The wind has been an issue in getting the big trees decorated, said Bonnie, who told me when we stopped by that one more big tree still awaits some lights.  Hours will be the same as always: Dusk until 9:00 weekdays and dusk until 10:00 weekends.

The Smiley Face and Cabbage Patch dolls are among the Kersten displays.

After a few photos, which must have taken forever in little girl minutes (I learned when I got back in the car that I had “lied;” I didn’t come “right back.”) we headed back, going north on Highway 218 for the 101 Dalmatians and the rest of the decorations at the Kersten farm, where Heidi continues what her father, Larry, started more than 50 years ago.

By now, it’s around 5:30 and the camera is being passed around the back seats as we head to Center Point, where the newest display continues to bring visitors from all over. Along the way, we have to stop to get a closer look at a few other small yard displays, and the tree-shaped lights hanging on the pole near Urbana City Hall.
But eventually we get to Center Point, and head north of what the oldest granddaughter calls “McSubway,” the convenience store that has both restaurants. We go north a few miles until we se signs pointing right and directing us to turn our FM radio dials to 97.1 so we can hear the music that accompanies the lights.
Blue Creek Christmas fills a small subdivision a few miles north of Center Point, on the black top that leads north to Walker.
Aaron Maue and his family have been doing this for the past several years, using computers to choreograph the light displays and music, along with thousands of pixel lights that can shine virtually any color.
See a story about Blue Creek Christmas HERE.
We spent nearly a half hour there, watching the several different songs that play while the Maue yard (and the rest of the neighborhood) lights up in a variety of carefully timed flashing lights.
As it does every year, the Blue Creek Christmas includes a military tribute.

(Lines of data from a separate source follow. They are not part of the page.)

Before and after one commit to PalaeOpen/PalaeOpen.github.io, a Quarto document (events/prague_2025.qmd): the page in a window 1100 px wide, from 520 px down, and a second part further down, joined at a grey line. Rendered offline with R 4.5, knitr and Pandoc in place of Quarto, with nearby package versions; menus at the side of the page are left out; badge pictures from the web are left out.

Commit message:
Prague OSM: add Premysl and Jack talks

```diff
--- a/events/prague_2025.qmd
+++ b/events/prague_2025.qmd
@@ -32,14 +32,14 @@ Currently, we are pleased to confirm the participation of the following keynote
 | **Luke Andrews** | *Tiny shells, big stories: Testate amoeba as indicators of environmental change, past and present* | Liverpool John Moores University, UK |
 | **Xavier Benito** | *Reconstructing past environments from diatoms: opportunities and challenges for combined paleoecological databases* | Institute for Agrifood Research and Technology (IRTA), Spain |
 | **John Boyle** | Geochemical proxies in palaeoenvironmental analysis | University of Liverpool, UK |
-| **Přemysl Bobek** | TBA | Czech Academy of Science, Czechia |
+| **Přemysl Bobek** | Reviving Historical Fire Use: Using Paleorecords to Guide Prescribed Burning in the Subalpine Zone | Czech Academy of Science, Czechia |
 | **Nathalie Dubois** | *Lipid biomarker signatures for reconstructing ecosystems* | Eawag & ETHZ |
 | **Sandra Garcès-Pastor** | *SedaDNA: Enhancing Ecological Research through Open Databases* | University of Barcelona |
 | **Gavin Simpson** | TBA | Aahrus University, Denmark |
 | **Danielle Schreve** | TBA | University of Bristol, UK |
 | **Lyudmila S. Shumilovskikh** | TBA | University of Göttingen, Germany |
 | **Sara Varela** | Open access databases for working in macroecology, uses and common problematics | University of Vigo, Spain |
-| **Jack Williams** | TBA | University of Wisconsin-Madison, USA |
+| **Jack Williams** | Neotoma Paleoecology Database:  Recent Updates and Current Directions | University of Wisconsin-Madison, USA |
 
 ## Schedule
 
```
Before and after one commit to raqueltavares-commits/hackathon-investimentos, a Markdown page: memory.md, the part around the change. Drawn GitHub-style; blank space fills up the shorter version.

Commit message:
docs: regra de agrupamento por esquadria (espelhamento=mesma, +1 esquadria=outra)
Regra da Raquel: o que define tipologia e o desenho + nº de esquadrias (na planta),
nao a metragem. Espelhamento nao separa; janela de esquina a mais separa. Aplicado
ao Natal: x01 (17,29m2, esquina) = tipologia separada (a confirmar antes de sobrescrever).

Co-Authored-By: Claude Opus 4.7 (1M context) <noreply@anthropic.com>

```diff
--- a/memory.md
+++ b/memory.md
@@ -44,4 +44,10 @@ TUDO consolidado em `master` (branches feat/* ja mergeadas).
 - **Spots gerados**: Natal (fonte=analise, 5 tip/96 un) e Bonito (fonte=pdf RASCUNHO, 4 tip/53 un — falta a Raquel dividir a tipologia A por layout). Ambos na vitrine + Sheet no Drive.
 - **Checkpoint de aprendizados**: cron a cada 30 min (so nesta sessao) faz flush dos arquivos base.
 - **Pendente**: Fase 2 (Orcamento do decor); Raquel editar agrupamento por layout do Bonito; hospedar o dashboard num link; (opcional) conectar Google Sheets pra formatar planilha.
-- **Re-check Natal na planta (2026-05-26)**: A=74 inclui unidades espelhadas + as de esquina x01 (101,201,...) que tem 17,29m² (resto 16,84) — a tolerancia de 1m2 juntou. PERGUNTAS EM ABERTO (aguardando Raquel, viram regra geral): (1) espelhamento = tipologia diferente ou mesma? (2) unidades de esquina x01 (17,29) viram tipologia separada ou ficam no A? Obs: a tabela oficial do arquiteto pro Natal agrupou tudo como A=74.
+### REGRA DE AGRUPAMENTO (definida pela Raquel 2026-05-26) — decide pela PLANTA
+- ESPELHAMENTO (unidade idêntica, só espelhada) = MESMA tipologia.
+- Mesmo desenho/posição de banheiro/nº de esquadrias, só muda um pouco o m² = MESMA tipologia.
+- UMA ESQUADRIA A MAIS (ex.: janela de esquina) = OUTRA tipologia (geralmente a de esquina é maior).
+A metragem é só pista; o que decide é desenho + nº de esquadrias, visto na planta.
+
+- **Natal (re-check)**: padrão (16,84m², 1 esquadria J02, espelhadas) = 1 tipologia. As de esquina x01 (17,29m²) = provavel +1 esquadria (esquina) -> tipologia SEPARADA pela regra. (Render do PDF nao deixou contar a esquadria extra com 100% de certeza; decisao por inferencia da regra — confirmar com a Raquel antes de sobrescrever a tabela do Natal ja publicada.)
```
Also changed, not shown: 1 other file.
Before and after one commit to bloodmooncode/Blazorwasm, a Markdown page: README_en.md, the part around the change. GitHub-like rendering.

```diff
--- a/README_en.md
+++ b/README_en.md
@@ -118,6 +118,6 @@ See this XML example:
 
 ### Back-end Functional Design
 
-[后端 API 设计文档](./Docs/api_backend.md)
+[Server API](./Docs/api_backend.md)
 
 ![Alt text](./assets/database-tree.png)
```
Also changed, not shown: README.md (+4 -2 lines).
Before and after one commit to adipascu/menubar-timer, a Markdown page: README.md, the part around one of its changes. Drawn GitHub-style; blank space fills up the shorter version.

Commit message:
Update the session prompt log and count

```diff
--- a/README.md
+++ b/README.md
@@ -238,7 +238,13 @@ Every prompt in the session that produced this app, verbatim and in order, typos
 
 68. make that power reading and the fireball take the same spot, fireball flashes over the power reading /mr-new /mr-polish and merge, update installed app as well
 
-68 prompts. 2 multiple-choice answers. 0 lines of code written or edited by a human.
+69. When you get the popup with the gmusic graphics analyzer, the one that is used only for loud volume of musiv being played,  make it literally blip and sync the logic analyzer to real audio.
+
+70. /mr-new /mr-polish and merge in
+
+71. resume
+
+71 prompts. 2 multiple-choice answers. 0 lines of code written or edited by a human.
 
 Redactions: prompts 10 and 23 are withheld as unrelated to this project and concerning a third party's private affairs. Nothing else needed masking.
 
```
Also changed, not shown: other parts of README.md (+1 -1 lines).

This year, the large 180 degree and 360 degree pixel light trees glowed with the symbols of the Army, Navy, Air Force and Marines as a modern arrangement of the official military songs played.
In another tribute to veterans, the Maues will forward all donations to the Puppy Jake Foundation, which trains service dogs to help veterans and others with PTSD and other symptoms. The Maues began putting a wooden stocking near their driveway after many people offered to make donations. Each year, the family chooses a different organization to receive those donations. In the past years, they have collected a total of $43,000 in donations for a variety of causes.

The granddaughters took some photos with serendipitous camera settings that created unique designs, including this one. The white arcs are actually lighted, 3-feet-tall candy canes lined up in the yard.

I first heard of Blue Creek Christmas in December of 2014, while driving home from Cedar Rapids and a public service notice came over the radio. So, I took a detour, and immediately realized I had found a place to share with the granddaughters — and you.

The camera continued to make its rounds in the back seat, while the 6-year-old tried to make some videos with my phone. I took a couple of photos myself, but handed the camera back to the girls, who are each claiming their turn.
Finally, we have heard all of the songs in this year’s Blue Creek Christmas, and we are getting tired. But not too, tired, of course, to demand a potty break and ask for candy at the Urbana Casey’s.
We deliver the 3 Princesses to their Castle at around 7:30, where the 8-year-old immediately heads to bed and the 3-year-old enters asleep on my shoulder.
I come home to discover that the camera settings were not right for clear nighttime Christmas light photos, but perfect for some uniquely unintentional special-effects abstract photography.
See for yourself HERE.